BEGIN DATASET CONTENT
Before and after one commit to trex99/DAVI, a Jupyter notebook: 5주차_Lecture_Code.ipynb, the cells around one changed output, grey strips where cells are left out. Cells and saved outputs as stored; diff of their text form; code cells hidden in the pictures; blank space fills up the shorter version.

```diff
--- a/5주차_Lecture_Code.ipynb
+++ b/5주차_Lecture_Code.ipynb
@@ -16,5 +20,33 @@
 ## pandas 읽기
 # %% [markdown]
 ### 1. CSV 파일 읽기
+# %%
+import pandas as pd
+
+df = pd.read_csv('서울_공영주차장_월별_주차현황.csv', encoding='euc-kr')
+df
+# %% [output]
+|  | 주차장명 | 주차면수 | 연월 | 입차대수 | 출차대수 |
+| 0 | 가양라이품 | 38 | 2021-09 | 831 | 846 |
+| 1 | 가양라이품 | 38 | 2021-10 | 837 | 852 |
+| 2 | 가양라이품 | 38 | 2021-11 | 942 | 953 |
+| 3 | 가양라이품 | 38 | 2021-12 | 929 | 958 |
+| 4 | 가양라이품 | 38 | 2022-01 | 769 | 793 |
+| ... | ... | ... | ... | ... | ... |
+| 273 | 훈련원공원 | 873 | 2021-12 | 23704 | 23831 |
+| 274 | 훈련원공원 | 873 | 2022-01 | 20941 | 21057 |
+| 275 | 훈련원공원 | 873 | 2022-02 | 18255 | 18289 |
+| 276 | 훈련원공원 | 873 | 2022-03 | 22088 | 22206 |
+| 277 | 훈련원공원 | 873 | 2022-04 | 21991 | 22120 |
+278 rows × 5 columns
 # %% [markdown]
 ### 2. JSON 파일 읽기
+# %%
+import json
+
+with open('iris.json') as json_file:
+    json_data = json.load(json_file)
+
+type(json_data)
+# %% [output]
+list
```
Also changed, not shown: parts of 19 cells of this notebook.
END DATASET CONTENT
BEGIN DATASET CONTENT
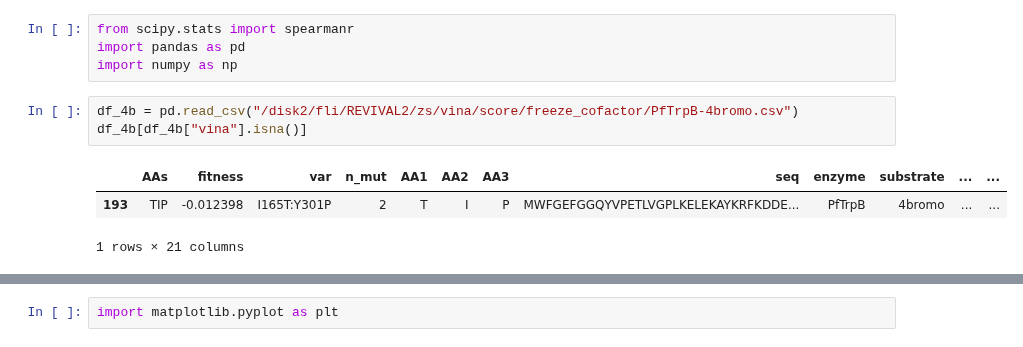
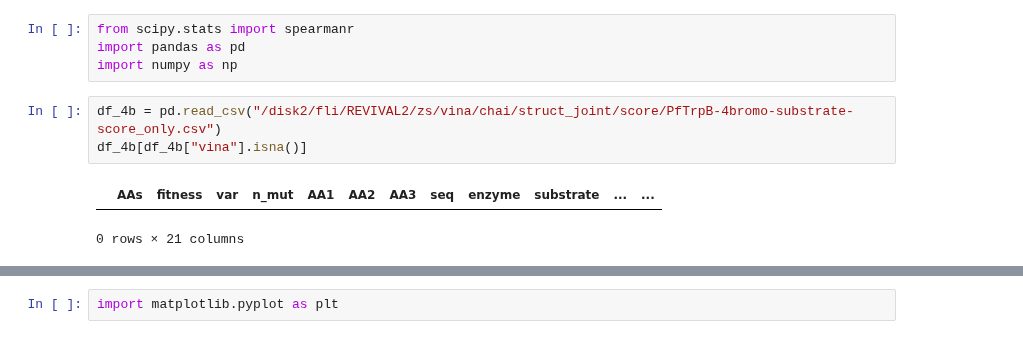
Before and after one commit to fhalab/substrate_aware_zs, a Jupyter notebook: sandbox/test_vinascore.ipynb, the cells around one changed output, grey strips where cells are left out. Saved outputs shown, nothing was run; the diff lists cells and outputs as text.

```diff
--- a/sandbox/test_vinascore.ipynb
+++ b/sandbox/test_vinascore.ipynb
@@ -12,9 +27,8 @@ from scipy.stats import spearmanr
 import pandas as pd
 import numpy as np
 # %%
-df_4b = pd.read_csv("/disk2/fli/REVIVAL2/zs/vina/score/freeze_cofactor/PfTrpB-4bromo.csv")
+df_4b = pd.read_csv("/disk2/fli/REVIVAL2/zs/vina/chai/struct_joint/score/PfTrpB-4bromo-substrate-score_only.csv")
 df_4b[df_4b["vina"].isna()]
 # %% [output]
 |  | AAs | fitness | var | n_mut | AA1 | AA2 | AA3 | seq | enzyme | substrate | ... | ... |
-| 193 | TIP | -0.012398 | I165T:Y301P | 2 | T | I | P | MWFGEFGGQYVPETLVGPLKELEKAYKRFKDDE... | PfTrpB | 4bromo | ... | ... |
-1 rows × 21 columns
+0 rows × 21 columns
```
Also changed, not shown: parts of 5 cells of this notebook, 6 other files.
END DATASET CONTENT
BEGIN DATASET CONTENT
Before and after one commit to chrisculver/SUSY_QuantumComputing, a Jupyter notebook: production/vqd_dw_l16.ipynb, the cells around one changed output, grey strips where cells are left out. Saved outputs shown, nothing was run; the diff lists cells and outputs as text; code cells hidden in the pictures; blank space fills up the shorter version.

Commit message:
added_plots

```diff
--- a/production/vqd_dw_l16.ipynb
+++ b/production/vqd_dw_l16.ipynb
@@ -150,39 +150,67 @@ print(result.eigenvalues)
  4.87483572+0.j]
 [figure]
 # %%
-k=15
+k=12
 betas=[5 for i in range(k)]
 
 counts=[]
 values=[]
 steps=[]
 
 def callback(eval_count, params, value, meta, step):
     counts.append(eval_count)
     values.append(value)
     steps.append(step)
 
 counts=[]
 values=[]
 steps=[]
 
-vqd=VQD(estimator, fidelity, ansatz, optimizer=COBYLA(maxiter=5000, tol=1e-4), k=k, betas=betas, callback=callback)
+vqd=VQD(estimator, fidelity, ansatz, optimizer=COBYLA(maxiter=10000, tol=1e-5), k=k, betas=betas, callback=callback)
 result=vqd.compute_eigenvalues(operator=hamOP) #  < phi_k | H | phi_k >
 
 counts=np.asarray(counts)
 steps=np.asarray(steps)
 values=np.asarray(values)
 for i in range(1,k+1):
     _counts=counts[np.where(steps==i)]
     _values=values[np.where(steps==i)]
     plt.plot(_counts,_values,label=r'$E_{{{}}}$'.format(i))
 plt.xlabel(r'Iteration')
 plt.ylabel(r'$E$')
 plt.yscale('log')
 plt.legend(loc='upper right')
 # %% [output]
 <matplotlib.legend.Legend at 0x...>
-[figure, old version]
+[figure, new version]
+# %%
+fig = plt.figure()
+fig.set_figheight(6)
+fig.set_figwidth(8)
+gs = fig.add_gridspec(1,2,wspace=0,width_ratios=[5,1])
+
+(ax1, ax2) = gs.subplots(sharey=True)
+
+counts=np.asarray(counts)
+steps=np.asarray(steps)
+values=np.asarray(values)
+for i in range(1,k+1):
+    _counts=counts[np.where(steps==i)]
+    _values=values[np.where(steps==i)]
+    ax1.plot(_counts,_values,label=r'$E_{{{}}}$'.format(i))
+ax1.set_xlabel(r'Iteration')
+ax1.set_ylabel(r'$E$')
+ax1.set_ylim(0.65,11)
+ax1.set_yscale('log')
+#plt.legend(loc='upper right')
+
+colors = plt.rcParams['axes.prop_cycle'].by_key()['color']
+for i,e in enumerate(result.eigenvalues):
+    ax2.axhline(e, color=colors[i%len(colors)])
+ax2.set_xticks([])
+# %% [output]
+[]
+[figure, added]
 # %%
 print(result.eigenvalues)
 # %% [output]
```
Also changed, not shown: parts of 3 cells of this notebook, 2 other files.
END DATASET CONTENT
§ **EXERCISE INSTRUCTIONS**
For the listing above, say how many lines hold the word "Also". Nothing but the number is needed.

§ **RESPONSE TO THIS EXERCISE**
3